In the entries below, find the lines with the word "empty" and copy them.
▬▬▬
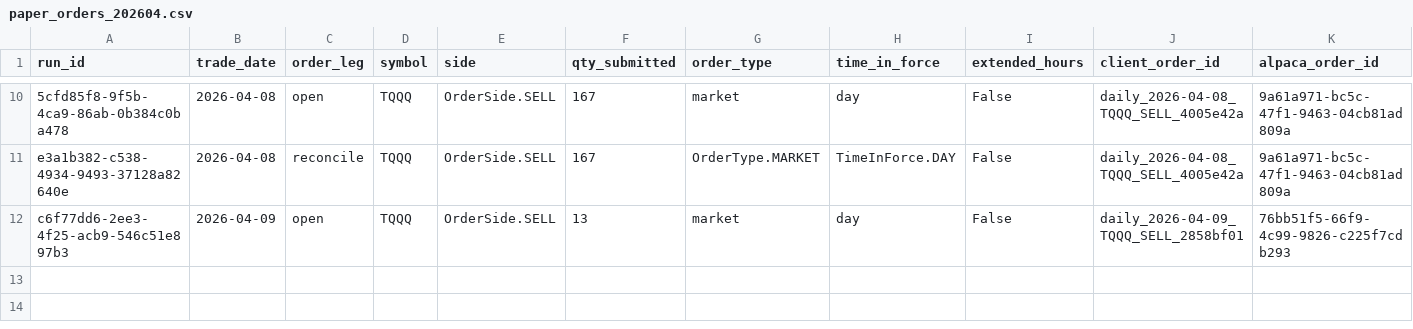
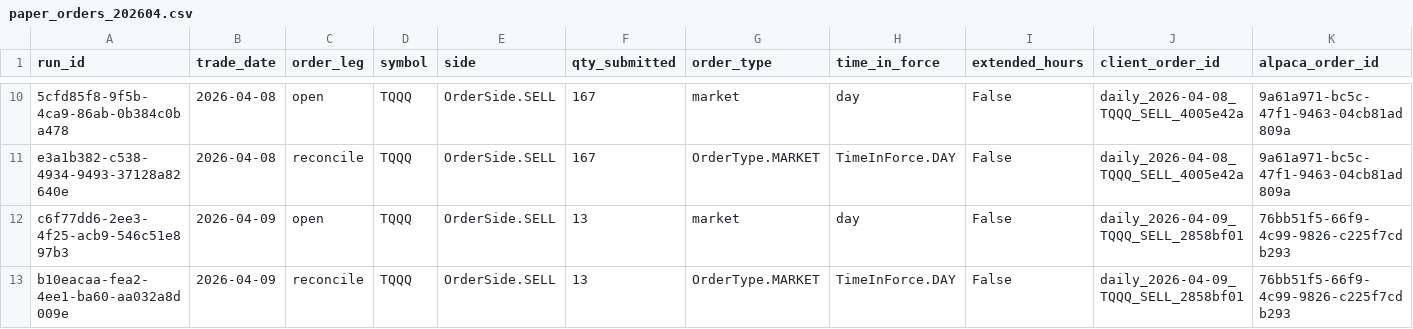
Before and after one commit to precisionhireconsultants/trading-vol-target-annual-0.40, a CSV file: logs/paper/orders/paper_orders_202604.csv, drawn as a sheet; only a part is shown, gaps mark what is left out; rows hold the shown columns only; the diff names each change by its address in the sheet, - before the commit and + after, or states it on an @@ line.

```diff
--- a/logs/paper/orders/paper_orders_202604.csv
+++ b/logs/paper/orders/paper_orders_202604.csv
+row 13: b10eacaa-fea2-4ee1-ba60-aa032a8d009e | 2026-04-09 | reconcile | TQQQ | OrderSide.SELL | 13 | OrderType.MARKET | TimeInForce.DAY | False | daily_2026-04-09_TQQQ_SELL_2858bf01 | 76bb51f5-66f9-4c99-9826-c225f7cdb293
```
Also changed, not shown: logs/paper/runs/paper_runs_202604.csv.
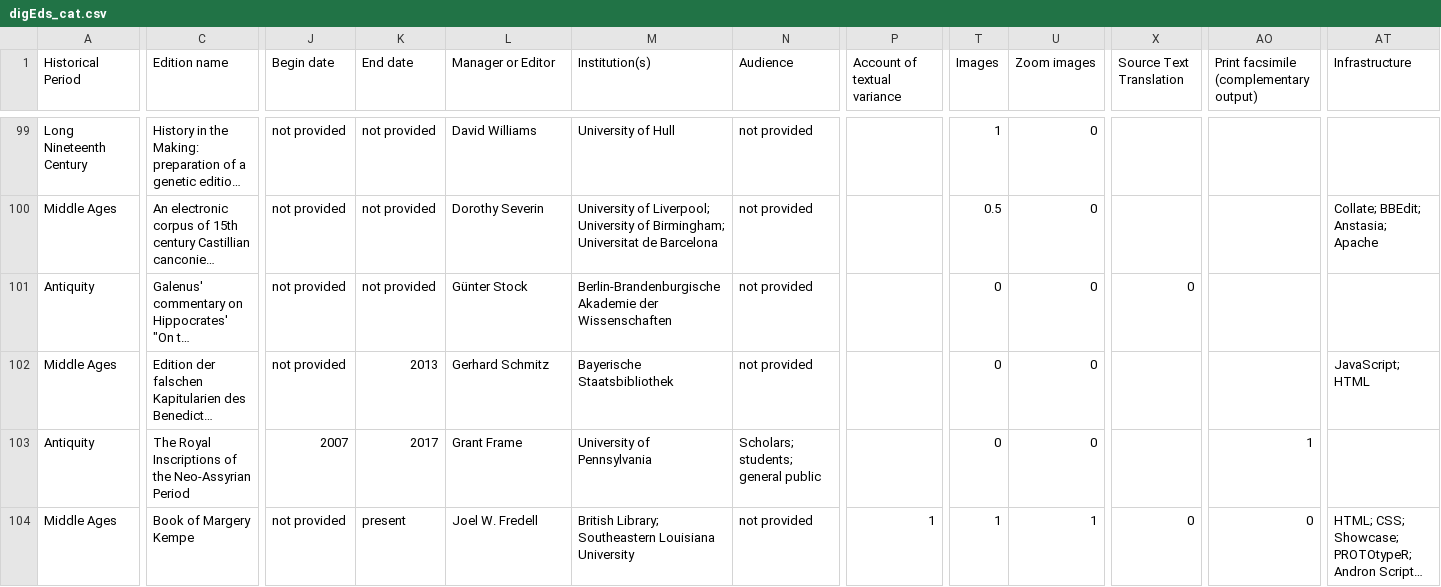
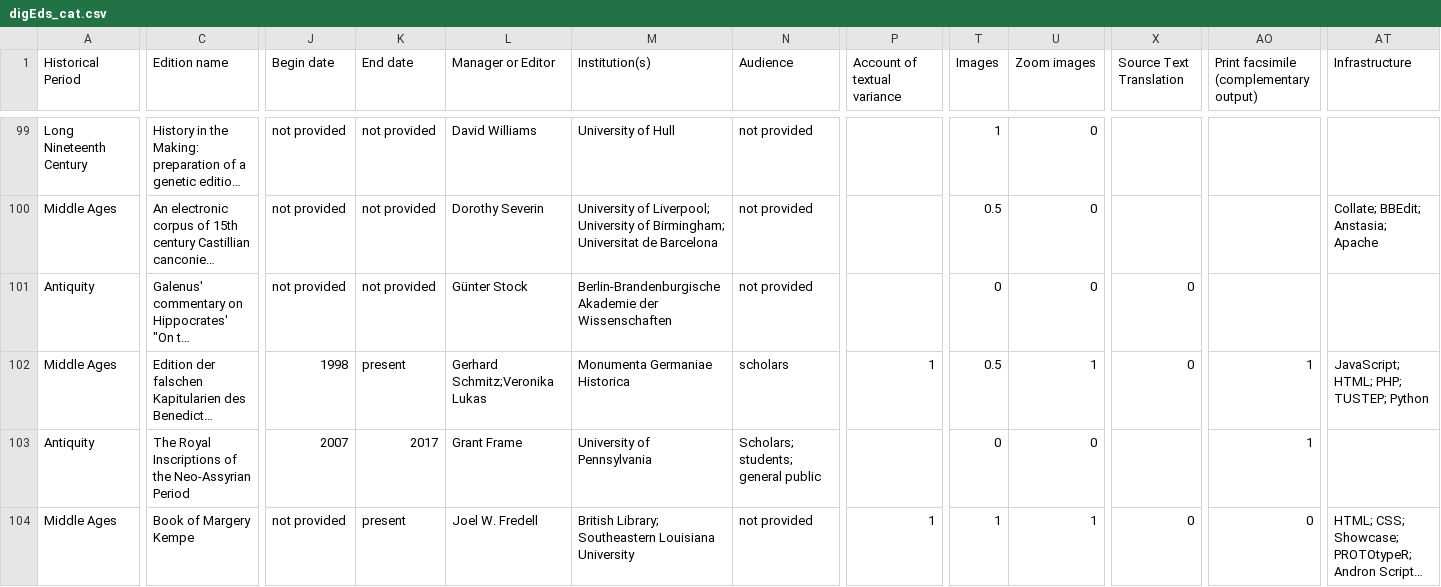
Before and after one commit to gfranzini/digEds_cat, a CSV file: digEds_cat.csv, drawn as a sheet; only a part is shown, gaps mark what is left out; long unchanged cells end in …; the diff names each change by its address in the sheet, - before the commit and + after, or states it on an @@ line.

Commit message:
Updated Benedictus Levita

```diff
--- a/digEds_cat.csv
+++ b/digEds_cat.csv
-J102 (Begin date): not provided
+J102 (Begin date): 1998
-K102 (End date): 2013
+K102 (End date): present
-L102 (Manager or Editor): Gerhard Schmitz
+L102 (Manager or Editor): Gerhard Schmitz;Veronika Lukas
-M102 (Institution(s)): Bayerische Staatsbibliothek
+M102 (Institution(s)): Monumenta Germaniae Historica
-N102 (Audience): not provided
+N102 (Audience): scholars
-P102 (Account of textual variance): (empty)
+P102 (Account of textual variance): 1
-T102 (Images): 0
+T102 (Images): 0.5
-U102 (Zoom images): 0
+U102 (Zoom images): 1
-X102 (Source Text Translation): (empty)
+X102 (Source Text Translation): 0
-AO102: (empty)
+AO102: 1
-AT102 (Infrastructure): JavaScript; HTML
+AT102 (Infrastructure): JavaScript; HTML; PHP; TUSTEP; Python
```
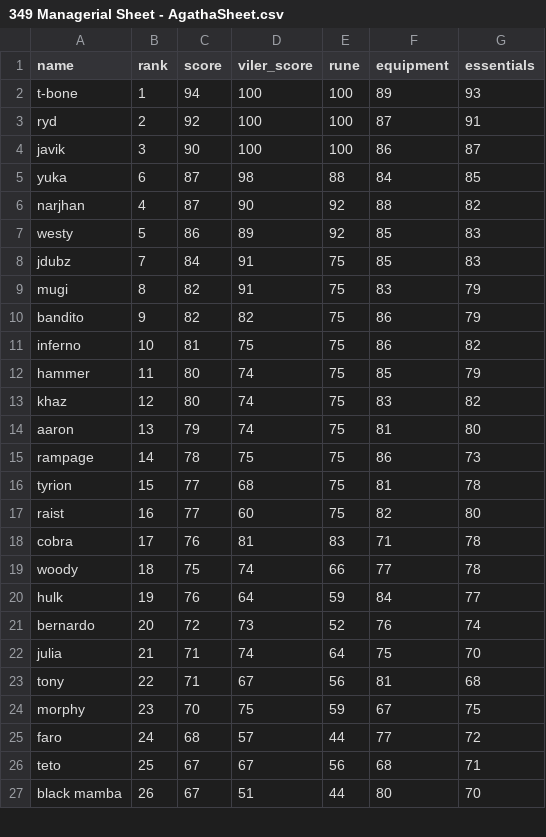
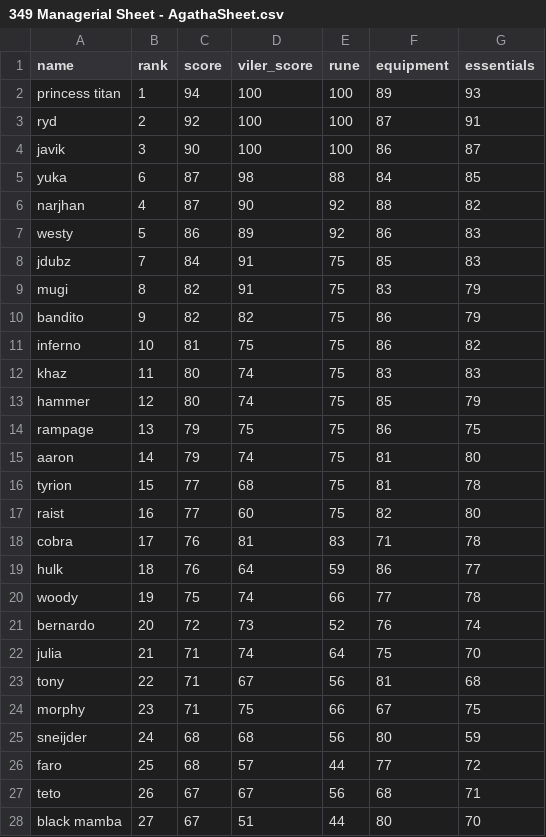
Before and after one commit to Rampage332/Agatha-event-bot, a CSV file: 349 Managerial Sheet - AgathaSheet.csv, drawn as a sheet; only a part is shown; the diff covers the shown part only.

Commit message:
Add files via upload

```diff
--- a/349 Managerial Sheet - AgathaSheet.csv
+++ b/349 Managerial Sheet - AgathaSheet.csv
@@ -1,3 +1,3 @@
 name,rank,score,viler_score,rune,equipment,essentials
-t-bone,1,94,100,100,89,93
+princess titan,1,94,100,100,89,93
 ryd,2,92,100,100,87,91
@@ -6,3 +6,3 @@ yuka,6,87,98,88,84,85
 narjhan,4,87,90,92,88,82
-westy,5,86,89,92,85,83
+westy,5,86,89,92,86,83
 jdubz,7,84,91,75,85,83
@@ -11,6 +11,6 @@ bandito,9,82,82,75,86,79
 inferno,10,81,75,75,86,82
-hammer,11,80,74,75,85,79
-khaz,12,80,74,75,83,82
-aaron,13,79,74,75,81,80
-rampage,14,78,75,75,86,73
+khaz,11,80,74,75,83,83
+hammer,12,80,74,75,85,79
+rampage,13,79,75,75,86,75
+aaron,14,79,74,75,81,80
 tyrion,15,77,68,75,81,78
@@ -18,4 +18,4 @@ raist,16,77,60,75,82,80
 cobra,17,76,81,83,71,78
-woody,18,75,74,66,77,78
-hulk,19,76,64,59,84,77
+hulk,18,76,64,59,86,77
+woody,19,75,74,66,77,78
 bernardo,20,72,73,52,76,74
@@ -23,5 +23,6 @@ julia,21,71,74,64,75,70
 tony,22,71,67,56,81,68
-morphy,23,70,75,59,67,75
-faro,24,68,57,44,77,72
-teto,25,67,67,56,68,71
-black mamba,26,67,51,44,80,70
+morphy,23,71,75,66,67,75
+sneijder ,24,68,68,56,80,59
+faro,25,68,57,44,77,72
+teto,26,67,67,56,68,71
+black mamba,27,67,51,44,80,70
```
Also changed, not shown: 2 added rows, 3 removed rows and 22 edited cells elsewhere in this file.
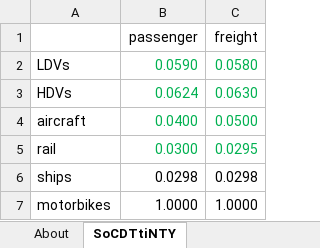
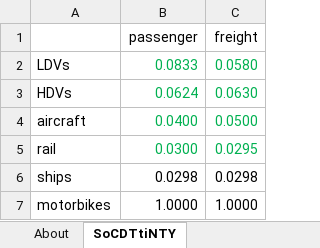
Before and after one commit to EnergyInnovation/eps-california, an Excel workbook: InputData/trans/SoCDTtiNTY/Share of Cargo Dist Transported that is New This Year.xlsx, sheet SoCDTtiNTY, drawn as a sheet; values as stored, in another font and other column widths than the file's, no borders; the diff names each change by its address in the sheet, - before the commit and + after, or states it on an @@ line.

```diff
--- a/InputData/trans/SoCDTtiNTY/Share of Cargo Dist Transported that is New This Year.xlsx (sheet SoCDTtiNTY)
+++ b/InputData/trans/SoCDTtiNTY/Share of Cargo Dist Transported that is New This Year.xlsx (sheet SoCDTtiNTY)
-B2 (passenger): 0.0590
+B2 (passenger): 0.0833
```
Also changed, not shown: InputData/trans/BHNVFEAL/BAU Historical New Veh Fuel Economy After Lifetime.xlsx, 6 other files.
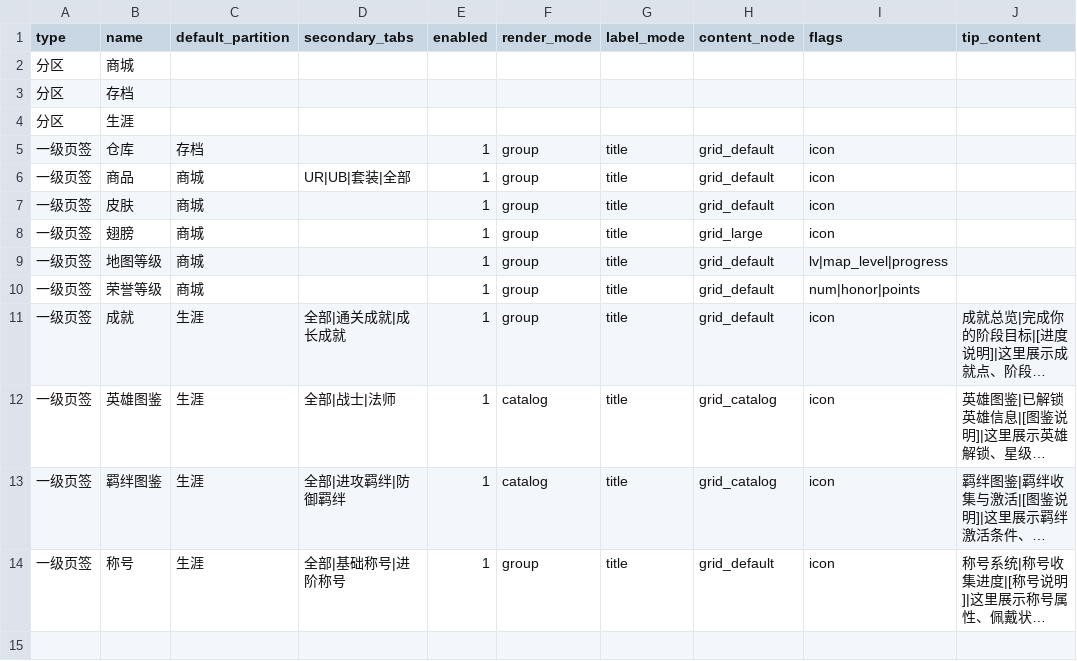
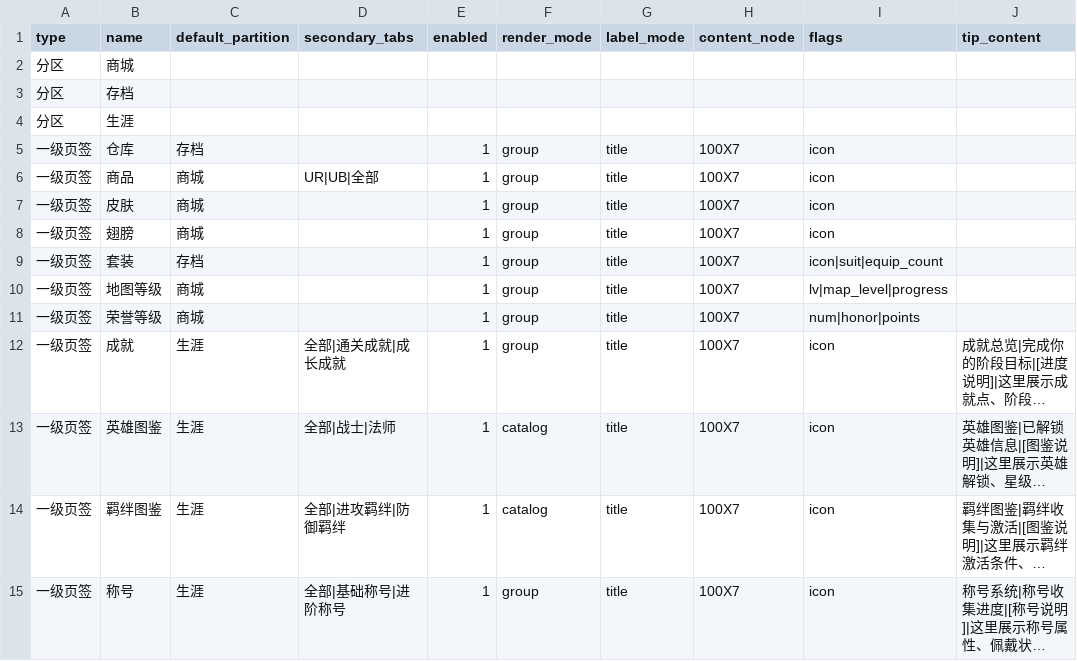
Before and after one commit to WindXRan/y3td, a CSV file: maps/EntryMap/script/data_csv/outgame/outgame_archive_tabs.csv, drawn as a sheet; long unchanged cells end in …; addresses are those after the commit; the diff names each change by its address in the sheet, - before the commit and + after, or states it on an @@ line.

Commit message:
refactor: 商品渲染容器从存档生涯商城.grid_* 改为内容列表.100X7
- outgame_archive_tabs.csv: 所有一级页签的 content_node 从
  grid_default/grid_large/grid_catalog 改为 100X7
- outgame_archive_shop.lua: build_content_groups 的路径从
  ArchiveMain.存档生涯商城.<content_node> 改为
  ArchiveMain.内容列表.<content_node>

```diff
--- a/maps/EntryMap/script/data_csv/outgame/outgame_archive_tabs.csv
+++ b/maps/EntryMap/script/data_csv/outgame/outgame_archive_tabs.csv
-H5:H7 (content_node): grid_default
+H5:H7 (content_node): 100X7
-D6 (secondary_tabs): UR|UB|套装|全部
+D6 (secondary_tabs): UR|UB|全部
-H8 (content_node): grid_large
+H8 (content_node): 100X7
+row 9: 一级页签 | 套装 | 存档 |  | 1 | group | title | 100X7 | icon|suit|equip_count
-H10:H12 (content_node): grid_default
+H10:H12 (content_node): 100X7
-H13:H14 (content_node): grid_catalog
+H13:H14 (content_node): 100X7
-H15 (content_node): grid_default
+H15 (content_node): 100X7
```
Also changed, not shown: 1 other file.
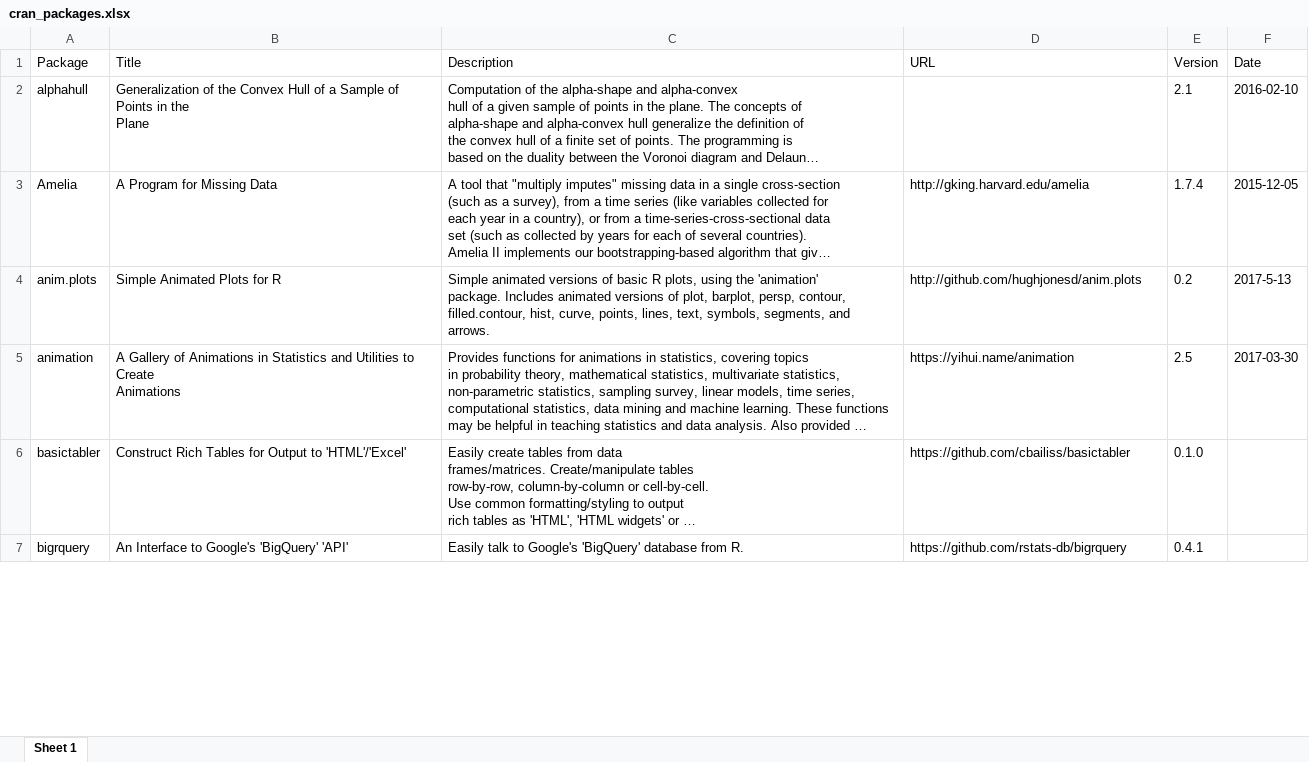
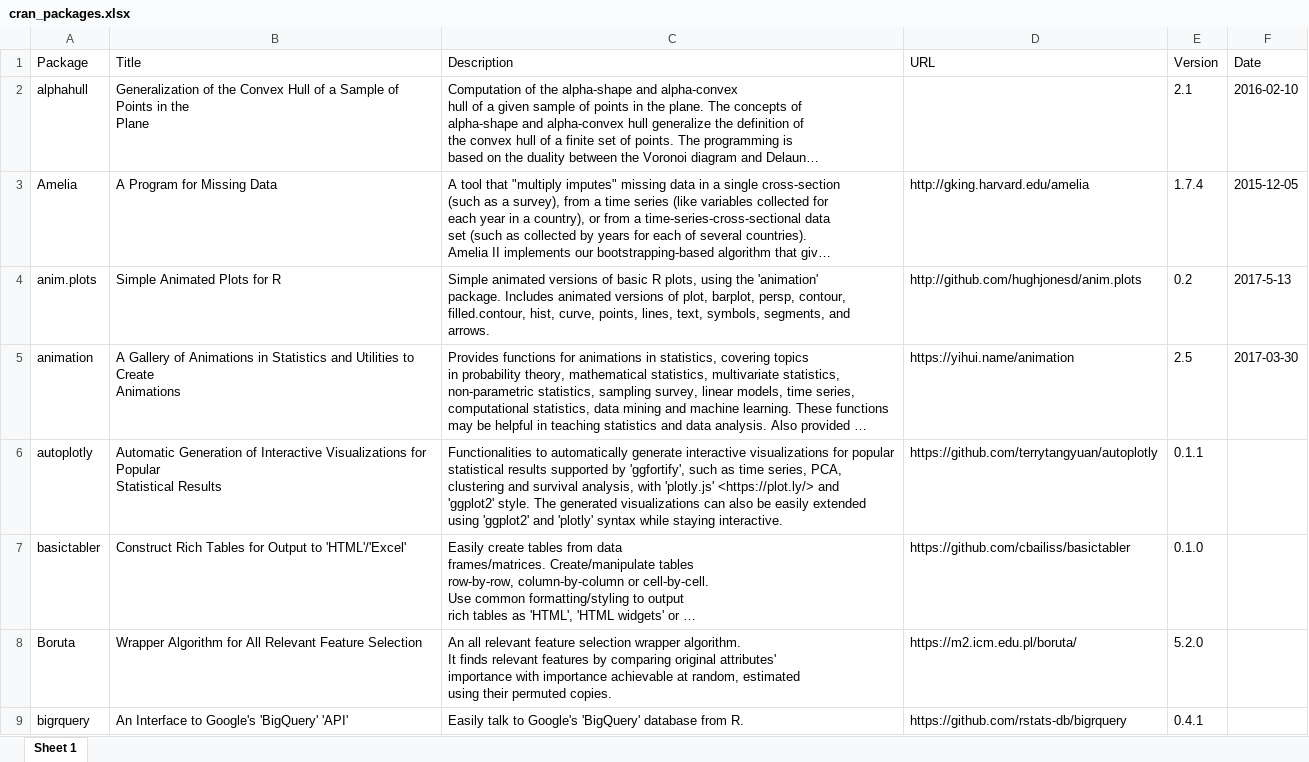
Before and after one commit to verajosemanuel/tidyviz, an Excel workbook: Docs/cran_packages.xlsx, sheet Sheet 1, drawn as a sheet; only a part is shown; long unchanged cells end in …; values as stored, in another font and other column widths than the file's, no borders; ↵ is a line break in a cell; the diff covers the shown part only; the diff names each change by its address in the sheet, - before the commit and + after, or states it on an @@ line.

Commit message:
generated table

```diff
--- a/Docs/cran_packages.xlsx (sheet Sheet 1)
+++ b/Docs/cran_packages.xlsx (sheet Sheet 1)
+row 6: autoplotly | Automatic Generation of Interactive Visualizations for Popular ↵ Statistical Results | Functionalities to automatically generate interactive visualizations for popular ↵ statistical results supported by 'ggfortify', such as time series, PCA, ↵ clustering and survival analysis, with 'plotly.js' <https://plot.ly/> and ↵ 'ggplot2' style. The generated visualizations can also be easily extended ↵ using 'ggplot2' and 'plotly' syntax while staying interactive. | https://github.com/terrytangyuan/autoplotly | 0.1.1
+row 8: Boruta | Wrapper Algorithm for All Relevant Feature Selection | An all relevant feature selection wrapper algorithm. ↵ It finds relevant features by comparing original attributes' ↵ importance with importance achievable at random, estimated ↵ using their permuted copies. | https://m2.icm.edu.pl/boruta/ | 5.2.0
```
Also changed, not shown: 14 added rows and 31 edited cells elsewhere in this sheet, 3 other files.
▬▬▬
▶ _Result of this exercise_
-P102 (Account of textual variance): (empty)
-X102 (Source Text Translation): (empty)
-AO102: (empty)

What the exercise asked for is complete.